WORK TO BE COMPLETED:
Among the entries that follow, find every line with the word "added" and list it.

Stored records:
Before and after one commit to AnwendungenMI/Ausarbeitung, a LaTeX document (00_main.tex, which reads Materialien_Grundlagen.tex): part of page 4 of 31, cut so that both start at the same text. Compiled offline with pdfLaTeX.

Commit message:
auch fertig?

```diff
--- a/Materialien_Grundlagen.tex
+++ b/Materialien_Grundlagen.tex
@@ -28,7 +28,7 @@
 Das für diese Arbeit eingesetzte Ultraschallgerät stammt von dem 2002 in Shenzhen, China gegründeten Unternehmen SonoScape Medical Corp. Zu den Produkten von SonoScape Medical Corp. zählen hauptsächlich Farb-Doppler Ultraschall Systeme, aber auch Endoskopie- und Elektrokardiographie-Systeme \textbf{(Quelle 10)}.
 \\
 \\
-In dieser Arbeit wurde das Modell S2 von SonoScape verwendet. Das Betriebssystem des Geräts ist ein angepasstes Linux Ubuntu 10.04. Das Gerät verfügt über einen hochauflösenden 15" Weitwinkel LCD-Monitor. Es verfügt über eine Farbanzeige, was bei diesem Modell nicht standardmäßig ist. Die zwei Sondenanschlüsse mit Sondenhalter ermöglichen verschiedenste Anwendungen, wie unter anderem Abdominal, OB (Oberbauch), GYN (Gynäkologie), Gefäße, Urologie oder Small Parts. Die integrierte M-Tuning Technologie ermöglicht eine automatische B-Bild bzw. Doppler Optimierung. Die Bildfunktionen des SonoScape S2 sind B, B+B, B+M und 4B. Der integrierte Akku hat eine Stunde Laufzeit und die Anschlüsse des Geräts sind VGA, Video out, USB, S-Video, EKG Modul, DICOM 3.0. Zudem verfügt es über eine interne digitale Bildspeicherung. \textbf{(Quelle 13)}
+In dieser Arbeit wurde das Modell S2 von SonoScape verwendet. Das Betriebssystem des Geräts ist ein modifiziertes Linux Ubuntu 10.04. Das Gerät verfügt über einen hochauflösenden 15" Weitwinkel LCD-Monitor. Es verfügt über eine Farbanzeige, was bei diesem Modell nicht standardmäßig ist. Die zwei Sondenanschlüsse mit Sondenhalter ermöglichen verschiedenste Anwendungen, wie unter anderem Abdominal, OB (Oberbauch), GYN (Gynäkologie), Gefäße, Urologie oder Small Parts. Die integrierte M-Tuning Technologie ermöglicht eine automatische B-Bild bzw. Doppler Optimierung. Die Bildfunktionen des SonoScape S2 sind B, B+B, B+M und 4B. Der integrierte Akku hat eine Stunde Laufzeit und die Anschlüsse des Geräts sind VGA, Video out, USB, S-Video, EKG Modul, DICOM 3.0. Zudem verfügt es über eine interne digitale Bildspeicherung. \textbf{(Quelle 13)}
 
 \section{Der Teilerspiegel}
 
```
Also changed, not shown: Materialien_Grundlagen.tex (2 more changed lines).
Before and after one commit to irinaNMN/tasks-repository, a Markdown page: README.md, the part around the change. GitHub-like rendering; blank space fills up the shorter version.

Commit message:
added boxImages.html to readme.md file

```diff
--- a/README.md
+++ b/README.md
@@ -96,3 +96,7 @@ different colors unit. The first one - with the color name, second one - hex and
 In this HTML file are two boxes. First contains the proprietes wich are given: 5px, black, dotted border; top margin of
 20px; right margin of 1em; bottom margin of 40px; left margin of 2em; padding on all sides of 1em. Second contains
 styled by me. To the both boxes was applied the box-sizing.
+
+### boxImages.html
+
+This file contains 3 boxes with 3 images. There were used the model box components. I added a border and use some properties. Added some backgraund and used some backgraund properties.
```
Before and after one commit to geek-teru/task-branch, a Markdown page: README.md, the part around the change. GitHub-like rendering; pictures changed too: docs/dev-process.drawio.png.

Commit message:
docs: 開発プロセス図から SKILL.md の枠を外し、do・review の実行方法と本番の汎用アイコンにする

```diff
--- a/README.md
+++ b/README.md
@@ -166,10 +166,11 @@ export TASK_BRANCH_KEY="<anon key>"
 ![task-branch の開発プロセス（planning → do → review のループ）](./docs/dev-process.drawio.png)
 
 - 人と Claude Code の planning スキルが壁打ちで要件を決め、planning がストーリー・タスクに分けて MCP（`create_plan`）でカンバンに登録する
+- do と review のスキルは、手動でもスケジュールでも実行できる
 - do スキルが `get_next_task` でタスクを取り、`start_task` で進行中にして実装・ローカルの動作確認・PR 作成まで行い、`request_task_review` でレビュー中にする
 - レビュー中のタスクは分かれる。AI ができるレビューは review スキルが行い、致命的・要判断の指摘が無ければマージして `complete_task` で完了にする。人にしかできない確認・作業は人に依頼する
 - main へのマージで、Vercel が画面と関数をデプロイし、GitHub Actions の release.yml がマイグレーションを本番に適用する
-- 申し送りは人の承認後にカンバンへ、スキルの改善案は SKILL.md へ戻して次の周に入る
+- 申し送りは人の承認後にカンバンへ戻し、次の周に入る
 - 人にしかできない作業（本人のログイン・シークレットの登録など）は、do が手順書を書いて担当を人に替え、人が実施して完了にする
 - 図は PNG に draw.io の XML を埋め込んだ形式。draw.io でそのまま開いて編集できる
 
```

ANSWER SECTION:
added boxImages.html to readme.md file
+This file contains 3 boxes with 3 images. There were used the model box components. I added a border and use some properties. Added some backgraund and used some backgraund properties.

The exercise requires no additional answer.